  7. Eliot, I like the opening paragraph, because it illustrates the inherent incongruity in assigning a number to a piece of art, which appears even more absurd with a classic painting. It's a great example of "writing about music is like dancing about architecture." So I agree in some sense that it's absurd.

    But with the sheer number of albums released every week, I stand by the number rating system as a helpful tool, one that helps us remember things we (or someone else) liked, didn't like, or thought was average, so we can go back for more listens.

    But, the analogy with Fox News doesn't work. When Pitchfork gives an album a number rating, it's understood to be, by definition, an opinion, not fact. Music criticism is, by definition, opinion. Any reader who doesn't recognize and treat a music review as such doesn't deserve coddling or anyone's time of day.

    Fox News purports to report news and fact. Reporting, is, by definition, supposed to be objective and fact-based. Any media literate person can tell that Fox actually provides slanted opinion and commentary, and does very little actual reporting. Pitchfork does not list its music reviews under it's "News" tab. If it listed, under its News tab, that "the new Pains of Being Pure at Heart album is a '8.2'," then we'd have a problem. But that is preposterous.

  8. The sheer abundance of music makes Pitchfork entirely too influential, and the fact is they serve as a guide to music, by providing thoughts on it. When those thoughts are punctuated by one single rating out of ten, it sets every album up to one common scale, when albums are made to be interpreted and taken in differently.

    Do you see the problem? Art isn't meant to be rated. Music is art. Music isn't meant to be rated. Pitchfork rates as much of it as they possibly can. If you're assuming every Pitchfork reader has the presence of mind to not take what Pitchfork says as more than a single solitary opinion, then that puts you on a similar plane of ignorance.

    Ok, that was a little harsh. I didn't mean that.

    But when a new video game comes out, I check IGN to see how they reviewed it. Video games are reviewable technology, with very slight room for story interpretation, though a coherent story with proper continuity is usually all it takes to garner a perfect score, provided that the rest of the game is flawless.
    Video game reviews are very akin to fact. Music reviews are very akin to opinion. Yet the reviews are written in the same way, thus blurring the discrepancies between their validity. This parallel makes it easy to see Pitchfork as a technical review similar to video game reviews.

    This convenience in filing, as you seem to view it, doubles as a succinct hierarchal method for discerning that which cannot be discerned – what makes music better than other music.

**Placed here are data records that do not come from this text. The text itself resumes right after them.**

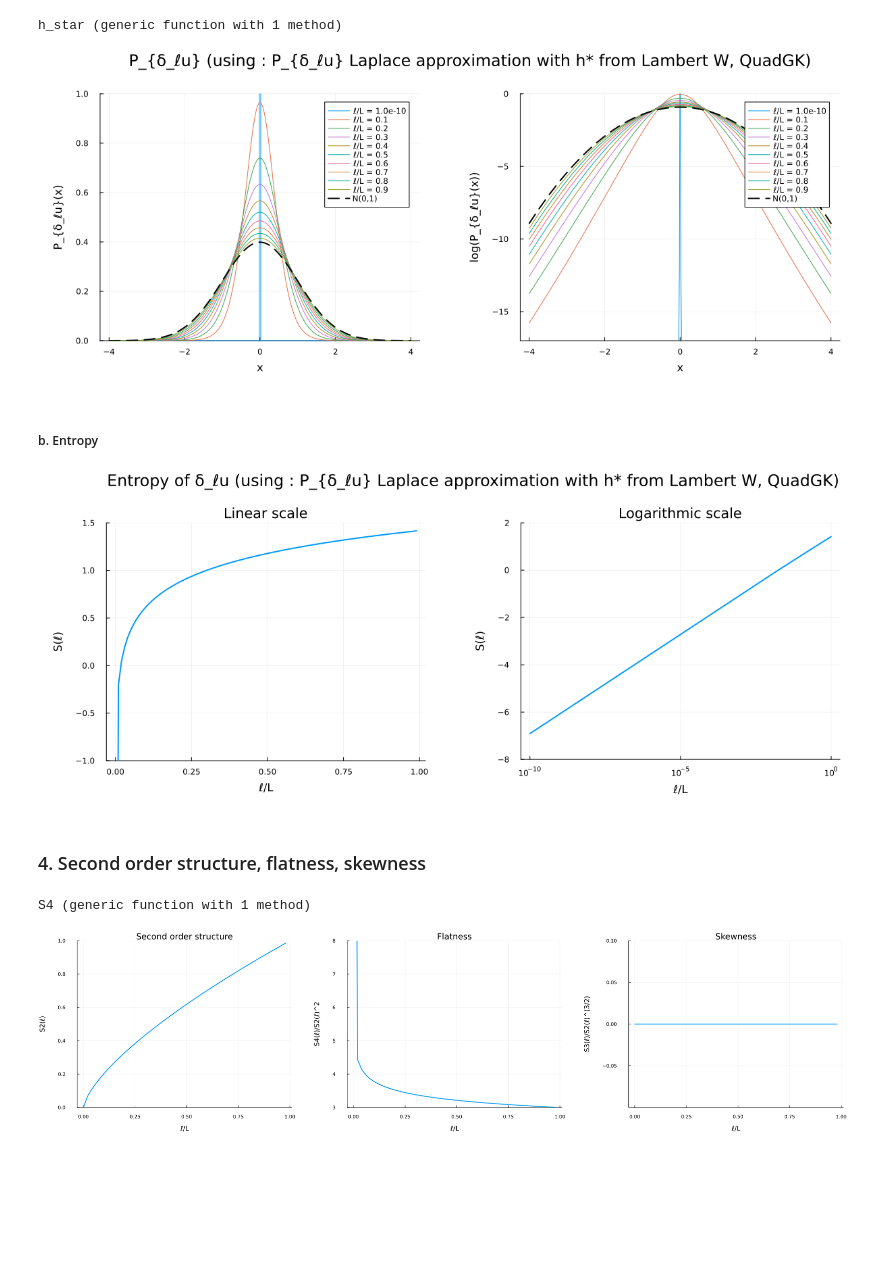
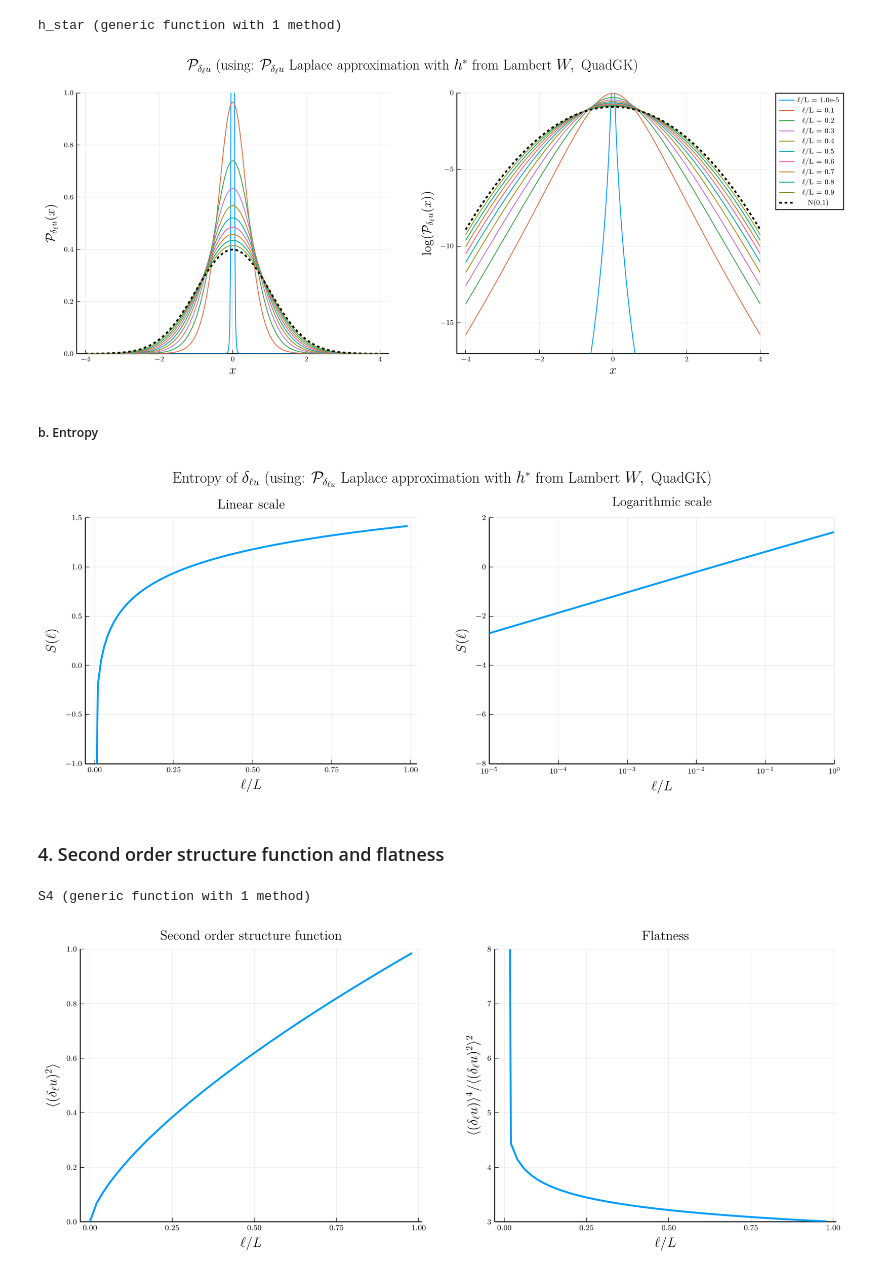
Before and after one commit to pleflohic/turbulence-velocity-increments, a Jupyter notebook: notebooks/non_normalized.ipynb, the cells around one changed output. Saved outputs shown, nothing was run; the diff lists cells and outputs as text; code cells hidden in the pictures; blank space fills up the shorter version.

```diff
--- a/notebooks/non_normalized.ipynb
+++ b/notebooks/non_normalized.ipynb
@@ -235,12 +248,12 @@ h_star(l, x) = (c1 + c2) - lambertw(2 * c2 * abs(log(l / L)) * ((x / σ)^2) * ex
 h_star (generic function with 1 method)
 # %%
 # 1. Setup l and x values
-l_values = 1e-10*L:0.1*L:L
+l_values = 1e-5*L:0.1*L:L
 x_values = -4:0.02:4
 
 # 2. Initialize plots with explicit scales
-p1 = plot(xlabel = "x", ylabel = "P_{δ_ℓu}(x)", ylims=(0, 1), lw = 2, left_margin = 10mm, bottom_margin = 10mm)
-p2 = plot(xlabel = "x", ylabel = "log(P_{δ_ℓu}(x))", ylims=(-17, 0), lw = 2, left_margin = 20mm, bottom_margin = 10mm)
+p1 = plot(xlabel = L"x", ylabel = L"\mathcal{P}_{\delta_\ell u}(x)", ylims=(0, 1), lw = 2, guidefontsize=14, legend=false, left_margin = 10mm)
+p2 = plot(xlabel = L"x", ylabel = L"\log(\mathcal{P}_{\delta_\ell u}(x))", ylims=(-17, 0), lw = 2, guidefontsize=14, left_margin = 10mm)
 # 3. Reference Gaussian (Computed once)
 gauss_pdf = pdf.(Normal(0, 1), x_values)
 
@@ -259,44 +272,47 @@ plot!(p1, x_values, gauss_pdf, label="N(0,1)", lw=2, ls=:dash, color=:black)
 plot!(p2, x_values, log.(gauss_pdf), label="N(0,1)", lw=2, ls=:dash, color=:black)
 
 # 6. Final Layout
-plot(p1, p2, layout = (1, 2), size = (1200, 500), plot_title = "P_{δ_ℓu} (using : P_{δ_ℓu} Laplace approximation with h* from Lambert W, QuadGK)", plot_titlevspan=0.1)
+plot(p1, p2, layout = (1, 2), size = (1200, 500), plot_title = L"\mathcal{P}_{\delta_\ell u} \text{ (using: } \mathcal{P}_{\delta_\ell u} \text{ Laplace approximation with } h^* \text{ from Lambert } W, \text{ QuadGK)}", plot_titlevspan=0.05)
 # %% [output]
-[figure, old version]
+[figure, new version]
 # %% [markdown]
 ##### b. Entropy
 # %%
 # Define l values
-l_values = 1e-10*L:0.01*L:L
+l_values = 1e-5*L:0.01*L:L
 S_values = [compute_entropy_for_l(compute_P_δlu_of_x_Laplace, l, h_star) for l in l_values]
 
 # Create the plot for S(l)
 p1 = plot(l_values./L, S_values,
-          title = "Linear scale",
-          xlabel = "ℓ/L",
-          ylabel = "S(ℓ)",
+          title = L"\text{Linear scale}",
+          xlabel = L"\ell/L",
+          ylabel = L"S(\ell)",
           ylims=(-1, 1.5),
           lw = 2,
+          guidefontsize = 14,
           legend = false,
           left_margin = 10mm,
           bottom_margin = 10mm)
 
 p2 = plot(l_values./L, S_values,
-          title = "Logarithmic scale",
-          xlabel = "ℓ/L",
-          ylabel = "S(ℓ)",
+          title = L"\text{Logarithmic scale}",
+          xlabel = L"\ell/L",
+          ylabel = L"S(\ell)",
+          xlims = (1e-5, 1),
           ylims=(-8, 2),
           xscale = :log10,
           lw = 2,
+          guidefontsize = 14,
           legend = false,
-          left_margin = 20mm,
+          left_margin = 10mm,
           bottom_margin = 10mm)
 
 # Plot
-plot(p1, p2, layout = (1, 2), size = (1200, 500), plot_title = "Entropy of δ_ℓu (using : P_{δ_ℓu} Laplace approximation with h* from Lambert W, QuadGK)", plot_titlevspan=0.1)
+plot(p1, p2, layout = (1, 2), size = (1200, 500), plot_title = L"\text{Entropy of } \delta_{\ell u} \text{ (using: } \mathcal{P}_{\delta_{\ell u}} \text{ Laplace approximation with } h^* \text{ from Lambert } W, \text{ QuadGK)}", plot_titlevspan=0.07)
 # %% [output]
-[figure, old version]
+[figure, new version]
 # %% [markdown]
-### 4. Second order structure, flatness, skewness
+### 4. Second order structure function and flatness
 # %%
 # Defining structure functions
 
@@ -304,16 +320,6 @@ function S2(l)
     integral, _ = quadgk(
         x -> x^2 * compute_P_δlu_of_x(l, x),
         -Inf, Inf;
-    )
-
-    return integral
-end
-
-function S3(l)
-    integral, _ = quadgk(
-        x -> x^3 * compute_P_δlu_of_x(l, x),
-        -Inf, Inf,
-        atol=1e-9
     )
 
     return integral
@@ -332,44 +338,35 @@ S4 (generic function with 1 method)
 # %%
 # Define l values
 l_values = 1e-10*L:0.02*L:L
 
-# Compute S2, Flatness, and Skewness for each l
+# Compute S2 and Flatness for each l
 S2_values = [S2(l) for l in l_values]
 Flatness_values = [S4(l)/(S2(l)^2) for l in l_values]
-Skewness_values = [S3(l)/(S2(l)^(3/2)) for l in l_values]
 
 # Create the plot
 p1 = plot(l_values./L, S2_values,
-          title = "Second order structure",
-          xlabel = "ℓ/L",
-          ylabel = "S2(ℓ)",
+          title = L"\text{Second order structure function}",
+          xlabel = L"\ell/L",
+          ylabel = L"\langle (\delta_\ell u)^2 \rangle",
           ylims=(0, 1),
           lw = 2,
+          guidefontsize = 14,
           legend = false,
           left_margin = 10mm,
           bottom_margin = 10mm)
 
 p2 = plot(l_values./L, Flatness_values,
-          title = "Flatness",
-          xlabel = "ℓ/L",
-          ylabel = "S4(ℓ)/S2(ℓ)^2",
+          title = L"\text{Flatness}",
+          xlabel = L"\ell/L",
+          ylabel = L"\langle \left( \delta_\ell u \right) \rangle ^4 / \langle (\delta_\ell u)^2 \rangle ^2",
           ylims=(3, 8),
           lw = 2,
+          guidefontsize = 14,
           legend = false,
-          left_margin = 20mm,
-          bottom_margin = 10mm)
-
-p3 = plot(l_values./L, Skewness_values,
-          title = "Skewness",
-          xlabel = "ℓ/L",
-          ylabel = "S3(ℓ)/S2(ℓ)^(3/2)",
-          ylims=(-0.1, 0.1),
-          lw = 2,
-          legend = false,
-          left_margin = 20mm,
+          left_margin = 10mm,
           bottom_margin = 10mm)
 
 # Plot
-plot(p1, p2, p3, layout = (1, 3), size = (2000, 500))
+plot(p1, p2, layout = (1, 2), size = (1200, 500))
 # %% [output]
-[figure, old version]
+[figure, new version]
```
Also changed, not shown: parts of 5 cells of this notebook, 3 other files.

    By all means, it's good that you can view PF as subjective opinion. But you're in the minority. And that's why it's stupid.


  9. Wow, it's not even my day to post. Damn it. sorry.

  10. related: one of my all-time favorite Onion articles:,2278/